When people say that God loves you or that God is love, it isn’t simple sentimentality. God’s love us in such a way that He cares more for our than for His own… but the trouble with loving like this is that it is dangerous. There are numerous songs written about the timelessness of love and an equally large number of songs written about the heartbreak of lost love. C.S. Lewis writes that this is one of the risks that comes with loving:
“To love at all is to be vulnerable. Love anything, and your heart will certainly be wrung and possibly be broken.” -C.S. Lewis, The Four Loves
If we believe that the events of Good Friday show us just how deep and wide the love of God is, then this is also the day in which He makes Himself the most vulnerable. This is shown in the way He is killed: on a cross, one of the most heinous forms of execution human beings have ever dreamed up. Large nails were driven through the condemned person’s wrists and feet before the cross was raised up and planted in the ground. These wounds would be terribly painful, but not usually fatal. What would often do one in was the effort required to breathe. Gravity would pull down on the body, putting a lot of pressure on one’s chest, so the crucified person would need to pull and push up on the nails to open things up every time they took a breath. It is believed that over the course of the hours or days in which one would hang on the cross, their lungs would gradually fill with fluid, and ultimately they would asphyxiate. It’d be a brutal way to go.
As a youth minister, I’ve often given thought to the cause of Jesus’ death – but usually the why rather than the how. The why is that Jesus died in our place to save us from our sins: to do for us what we couldn’t do for ourselves and reconcile us with God.
Since there was no autopsy done on Jesus’ body, the how is an interesting question to reflect on. We know that Jesus died after three hours of hanging on the cross, long before the two thieves hanging on either side of Him – their legs were broken (John 19:32) to expediate their deaths. The Gospel accounts give us a couple of clues as to what may have been happening (medically) in Jesus’ body over the course of His last day.
First, we hear that while Jesus was praying in the Garden of Gethsemane late on Thursday night, His sweat became “like drops of blood” (Luke 22:44). There’s a condition one can get called “hematidrosis” where stress and fear cause the blood vessels which feed someone’s sweat glands to rupture – and which often results in one sweating blood. It’s possible that the physical and spiritual suffering which loomed before Him on this night may have caused this condition – and might be the reason why He sweat blood.

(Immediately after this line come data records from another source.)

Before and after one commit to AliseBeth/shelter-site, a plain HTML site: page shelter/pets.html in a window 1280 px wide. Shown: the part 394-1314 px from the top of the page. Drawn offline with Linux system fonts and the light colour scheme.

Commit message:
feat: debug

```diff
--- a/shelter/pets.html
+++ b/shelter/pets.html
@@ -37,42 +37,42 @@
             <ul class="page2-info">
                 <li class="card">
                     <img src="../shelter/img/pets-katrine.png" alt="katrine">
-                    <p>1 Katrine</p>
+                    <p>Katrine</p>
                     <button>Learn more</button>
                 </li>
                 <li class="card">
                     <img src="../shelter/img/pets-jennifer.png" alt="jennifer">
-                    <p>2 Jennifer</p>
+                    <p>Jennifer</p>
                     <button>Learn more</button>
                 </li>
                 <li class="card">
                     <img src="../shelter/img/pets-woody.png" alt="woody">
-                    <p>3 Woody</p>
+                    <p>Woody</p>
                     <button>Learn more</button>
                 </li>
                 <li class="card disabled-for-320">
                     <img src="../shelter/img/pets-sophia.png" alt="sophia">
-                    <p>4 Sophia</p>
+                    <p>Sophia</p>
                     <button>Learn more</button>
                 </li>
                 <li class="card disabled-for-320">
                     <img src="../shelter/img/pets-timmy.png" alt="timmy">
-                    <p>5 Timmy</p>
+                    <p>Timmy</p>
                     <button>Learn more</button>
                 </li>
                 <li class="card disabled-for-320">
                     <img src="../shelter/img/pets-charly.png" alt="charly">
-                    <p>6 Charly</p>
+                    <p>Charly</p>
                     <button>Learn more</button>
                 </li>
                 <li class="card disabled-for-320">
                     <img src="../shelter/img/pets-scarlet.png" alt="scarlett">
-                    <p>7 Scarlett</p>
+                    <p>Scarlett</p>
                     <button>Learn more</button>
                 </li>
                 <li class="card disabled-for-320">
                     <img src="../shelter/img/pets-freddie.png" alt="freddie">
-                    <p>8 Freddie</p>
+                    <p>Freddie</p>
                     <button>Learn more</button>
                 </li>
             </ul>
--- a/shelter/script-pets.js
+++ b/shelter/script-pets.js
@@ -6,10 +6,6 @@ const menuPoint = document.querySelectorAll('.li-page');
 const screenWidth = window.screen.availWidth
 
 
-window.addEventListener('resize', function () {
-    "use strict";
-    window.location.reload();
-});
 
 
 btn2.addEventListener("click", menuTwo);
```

Second, we read that after His death, a centurion pierced the side of Jesus, and blood and water came pouring out (John 19:34). Spiritually, we’ve always linked these two fluids to Baptism (water) and the Eucharist (the blood). But if it really was blood and water, an eyewitness shouldn’t be able to tell them apart, since blood and water have a similar viscosity and would mix together. This raises a simple question: if not water, what was that clear fluid?
Without the benefit of a medical examiner to analyze the substances on the Centurion’s sphere, we’re left to speculate. One clear fluid that is found in your body that has a different viscosity than water or blood is found in the pericardium, a sac which surrounds the human heart. If you consider the fact that Jesus had undergone enough stress the night before to cause hematidrosis, it’s equally possible that the physical abuse His body suffered would have put severe stress on His heart – perhaps enough to rupture the pericardium – and ultimately leading to his death.
If this is the case, it would mean that Jesus died of a literal broken heart. Jesus allowed Himself to suffer all manner of pain in His body and in His heart so that we would have no question of how deep, how wide, and how vulnerable His love for us really is. And that is truly good news on this Good Friday.
“For God so loved the world that he gave his only Son, so that everyone who believes in him may not perish but may have eternal life.” -John 3:16